═══ Supplied records

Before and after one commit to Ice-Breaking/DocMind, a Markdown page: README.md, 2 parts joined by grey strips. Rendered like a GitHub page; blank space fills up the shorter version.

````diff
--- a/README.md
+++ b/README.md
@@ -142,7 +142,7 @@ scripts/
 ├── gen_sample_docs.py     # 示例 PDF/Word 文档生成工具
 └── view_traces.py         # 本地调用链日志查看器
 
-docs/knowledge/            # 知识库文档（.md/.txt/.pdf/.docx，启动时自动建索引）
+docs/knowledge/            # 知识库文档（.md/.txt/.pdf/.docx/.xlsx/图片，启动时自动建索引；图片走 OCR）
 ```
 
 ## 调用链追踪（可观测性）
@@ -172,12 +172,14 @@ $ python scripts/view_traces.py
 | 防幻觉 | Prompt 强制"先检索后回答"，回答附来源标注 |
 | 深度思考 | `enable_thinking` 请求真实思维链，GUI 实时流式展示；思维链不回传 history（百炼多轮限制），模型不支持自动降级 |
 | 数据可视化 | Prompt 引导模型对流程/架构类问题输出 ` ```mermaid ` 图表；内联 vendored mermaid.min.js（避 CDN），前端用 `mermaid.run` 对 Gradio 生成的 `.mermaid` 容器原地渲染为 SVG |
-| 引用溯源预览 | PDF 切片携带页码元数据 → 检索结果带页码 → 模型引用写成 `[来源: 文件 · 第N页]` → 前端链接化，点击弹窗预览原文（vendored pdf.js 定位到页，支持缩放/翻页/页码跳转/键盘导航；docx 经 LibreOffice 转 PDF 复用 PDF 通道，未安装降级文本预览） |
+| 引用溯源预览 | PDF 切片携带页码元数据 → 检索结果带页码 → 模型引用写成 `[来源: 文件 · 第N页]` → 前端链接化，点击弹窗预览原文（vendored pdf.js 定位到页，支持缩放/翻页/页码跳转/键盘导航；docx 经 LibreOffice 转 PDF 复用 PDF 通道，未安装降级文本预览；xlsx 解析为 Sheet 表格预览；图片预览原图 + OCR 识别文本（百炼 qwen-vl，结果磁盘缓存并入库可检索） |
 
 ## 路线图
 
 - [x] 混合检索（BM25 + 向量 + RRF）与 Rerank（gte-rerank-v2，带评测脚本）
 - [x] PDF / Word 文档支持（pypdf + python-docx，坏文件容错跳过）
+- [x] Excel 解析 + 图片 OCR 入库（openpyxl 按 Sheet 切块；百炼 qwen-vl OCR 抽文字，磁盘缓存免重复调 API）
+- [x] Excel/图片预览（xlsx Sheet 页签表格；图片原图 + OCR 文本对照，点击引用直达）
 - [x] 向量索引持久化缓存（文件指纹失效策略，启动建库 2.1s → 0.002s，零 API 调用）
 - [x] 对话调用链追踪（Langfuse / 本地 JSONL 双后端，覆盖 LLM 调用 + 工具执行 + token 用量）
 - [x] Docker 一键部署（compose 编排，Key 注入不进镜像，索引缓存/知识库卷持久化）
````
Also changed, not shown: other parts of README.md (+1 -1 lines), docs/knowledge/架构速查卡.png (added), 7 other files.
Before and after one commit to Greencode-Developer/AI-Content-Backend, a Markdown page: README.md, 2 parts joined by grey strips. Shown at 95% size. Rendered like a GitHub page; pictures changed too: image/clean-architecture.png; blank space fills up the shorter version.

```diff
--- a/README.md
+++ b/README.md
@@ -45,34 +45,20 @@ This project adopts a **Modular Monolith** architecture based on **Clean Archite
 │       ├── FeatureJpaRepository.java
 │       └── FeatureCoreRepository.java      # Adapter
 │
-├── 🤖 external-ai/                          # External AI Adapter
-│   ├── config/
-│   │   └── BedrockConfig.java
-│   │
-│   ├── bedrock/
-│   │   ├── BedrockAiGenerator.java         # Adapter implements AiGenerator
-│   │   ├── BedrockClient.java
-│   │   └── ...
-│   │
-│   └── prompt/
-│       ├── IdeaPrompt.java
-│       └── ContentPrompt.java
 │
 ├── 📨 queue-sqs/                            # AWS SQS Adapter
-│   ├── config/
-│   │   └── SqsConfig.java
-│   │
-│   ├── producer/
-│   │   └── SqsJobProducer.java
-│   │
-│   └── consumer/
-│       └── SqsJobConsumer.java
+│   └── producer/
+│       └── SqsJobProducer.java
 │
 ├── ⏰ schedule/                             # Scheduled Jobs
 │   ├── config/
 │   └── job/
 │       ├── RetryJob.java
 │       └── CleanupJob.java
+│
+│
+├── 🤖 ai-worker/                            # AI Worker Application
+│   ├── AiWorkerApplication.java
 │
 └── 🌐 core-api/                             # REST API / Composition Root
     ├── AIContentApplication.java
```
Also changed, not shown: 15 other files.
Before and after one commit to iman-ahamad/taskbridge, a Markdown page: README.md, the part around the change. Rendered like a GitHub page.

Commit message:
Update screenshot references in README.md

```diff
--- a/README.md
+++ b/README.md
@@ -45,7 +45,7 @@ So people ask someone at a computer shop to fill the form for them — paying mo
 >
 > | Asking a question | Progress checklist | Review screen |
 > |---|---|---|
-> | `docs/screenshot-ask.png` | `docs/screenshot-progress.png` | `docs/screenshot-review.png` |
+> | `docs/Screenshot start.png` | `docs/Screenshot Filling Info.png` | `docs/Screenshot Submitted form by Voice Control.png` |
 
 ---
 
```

══════

• [Work instructions] In the records above, find each line holding "Adapter" and copy it.

• [Result of this task]
 │       └── FeatureCoreRepository.java      # Adapter
-├── 🤖 external-ai/                          # External AI Adapter
-│   │   ├── BedrockAiGenerator.java         # Adapter implements AiGenerator
 ├── 📨 queue-sqs/                            # AWS SQS Adapter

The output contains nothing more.